Reproduce every record below exactly as written, but leave out any pictures.
┌─ Material to process
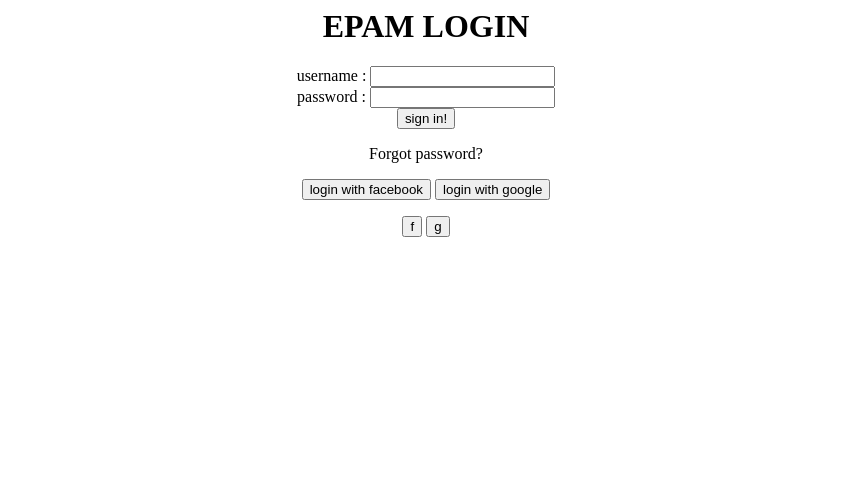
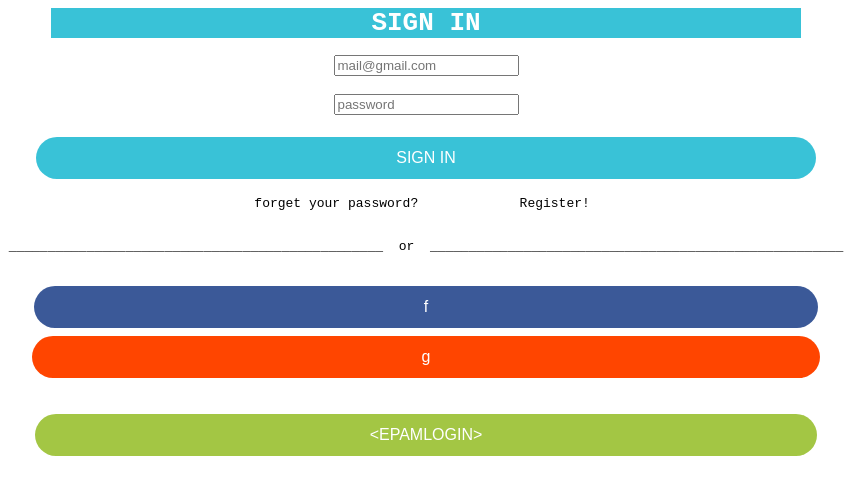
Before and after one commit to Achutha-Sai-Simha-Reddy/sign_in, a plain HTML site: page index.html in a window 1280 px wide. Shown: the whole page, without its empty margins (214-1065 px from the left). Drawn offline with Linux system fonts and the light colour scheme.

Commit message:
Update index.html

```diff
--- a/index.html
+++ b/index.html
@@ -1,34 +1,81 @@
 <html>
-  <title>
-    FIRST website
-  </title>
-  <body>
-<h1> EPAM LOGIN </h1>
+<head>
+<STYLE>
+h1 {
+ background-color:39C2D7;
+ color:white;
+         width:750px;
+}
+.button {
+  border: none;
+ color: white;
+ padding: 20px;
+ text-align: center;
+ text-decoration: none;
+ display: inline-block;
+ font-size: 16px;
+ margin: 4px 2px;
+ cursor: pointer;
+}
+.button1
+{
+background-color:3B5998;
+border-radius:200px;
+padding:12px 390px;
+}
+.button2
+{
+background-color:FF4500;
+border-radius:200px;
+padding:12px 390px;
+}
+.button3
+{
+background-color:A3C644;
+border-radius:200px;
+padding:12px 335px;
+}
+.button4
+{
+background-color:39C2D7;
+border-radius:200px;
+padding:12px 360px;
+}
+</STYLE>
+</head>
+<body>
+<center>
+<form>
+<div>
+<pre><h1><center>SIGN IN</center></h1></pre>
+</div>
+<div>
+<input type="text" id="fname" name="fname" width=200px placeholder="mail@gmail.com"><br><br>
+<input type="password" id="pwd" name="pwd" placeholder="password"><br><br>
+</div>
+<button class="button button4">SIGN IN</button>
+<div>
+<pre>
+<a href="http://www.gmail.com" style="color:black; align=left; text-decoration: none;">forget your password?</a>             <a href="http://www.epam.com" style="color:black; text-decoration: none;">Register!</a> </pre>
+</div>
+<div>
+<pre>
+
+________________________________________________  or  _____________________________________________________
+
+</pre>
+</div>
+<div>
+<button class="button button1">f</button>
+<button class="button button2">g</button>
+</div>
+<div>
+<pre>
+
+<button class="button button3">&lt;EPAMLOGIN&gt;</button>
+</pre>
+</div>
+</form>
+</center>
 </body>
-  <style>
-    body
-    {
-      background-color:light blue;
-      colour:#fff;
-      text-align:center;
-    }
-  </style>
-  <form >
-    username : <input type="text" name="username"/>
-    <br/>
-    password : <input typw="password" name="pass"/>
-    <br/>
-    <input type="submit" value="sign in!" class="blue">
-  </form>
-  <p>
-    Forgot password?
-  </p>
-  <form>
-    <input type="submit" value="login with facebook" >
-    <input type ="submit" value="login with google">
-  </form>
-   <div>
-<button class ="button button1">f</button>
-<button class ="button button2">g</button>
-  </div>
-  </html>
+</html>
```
└─
* _Response box_:
Before and after one commit to Achutha-Sai-Simha-Reddy/sign_in, a plain HTML site: page index.html in a window 1280 px wide. Shown: the whole page, without its empty margins (214-1065 px from the left). Drawn offline with Linux system fonts and the light colour scheme.

Commit message:
Update index.html

```diff
--- a/index.html
+++ b/index.html
@@ -1,34 +1,81 @@
 <html>
-  <title>
-    FIRST website
-  </title>
-  <body>
-<h1> EPAM LOGIN </h1>
+<head>
+<STYLE>
+h1 {
+ background-color:39C2D7;
+ color:white;
+         width:750px;
+}
+.button {
+  border: none;
+ color: white;
+ padding: 20px;
+ text-align: center;
+ text-decoration: none;
+ display: inline-block;
+ font-size: 16px;
+ margin: 4px 2px;
+ cursor: pointer;
+}
+.button1
+{
+background-color:3B5998;
+border-radius:200px;
+padding:12px 390px;
+}
+.button2
+{
+background-color:FF4500;
+border-radius:200px;
+padding:12px 390px;
+}
+.button3
+{
+background-color:A3C644;
+border-radius:200px;
+padding:12px 335px;
+}
+.button4
+{
+background-color:39C2D7;
+border-radius:200px;
+padding:12px 360px;
+}
+</STYLE>
+</head>
+<body>
+<center>
+<form>
+<div>
+<pre><h1><center>SIGN IN</center></h1></pre>
+</div>
+<div>
+<input type="text" id="fname" name="fname" width=200px placeholder="mail@gmail.com"><br><br>
+<input type="password" id="pwd" name="pwd" placeholder="password"><br><br>
+</div>
+<button class="button button4">SIGN IN</button>
+<div>
+<pre>
+<a href="http://www.gmail.com" style="color:black; align=left; text-decoration: none;">forget your password?</a>             <a href="http://www.epam.com" style="color:black; text-decoration: none;">Register!</a> </pre>
+</div>
+<div>
+<pre>
+
+________________________________________________  or  _____________________________________________________
+
+</pre>
+</div>
+<div>
+<button class="button button1">f</button>
+<button class="button button2">g</button>
+</div>
+<div>
+<pre>
+
+<button class="button button3">&lt;EPAMLOGIN&gt;</button>
+</pre>
+</div>
+</form>
+</center>
 </body>
-  <style>
-    body
-    {
-      background-color:light blue;
-      colour:#fff;
-      text-align:center;
-    }
-  </style>
-  <form >
-    username : <input type="text" name="username"/>
-    <br/>
-    password : <input typw="password" name="pass"/>
-    <br/>
-    <input type="submit" value="sign in!" class="blue">
-  </form>
-  <p>
-    Forgot password?
-  </p>
-  <form>
-    <input type="submit" value="login with facebook" >
-    <input type ="submit" value="login with google">
-  </form>
-   <div>
-<button class ="button button1">f</button>
-<button class ="button button2">g</button>
-  </div>
-  </html>
+</html>
```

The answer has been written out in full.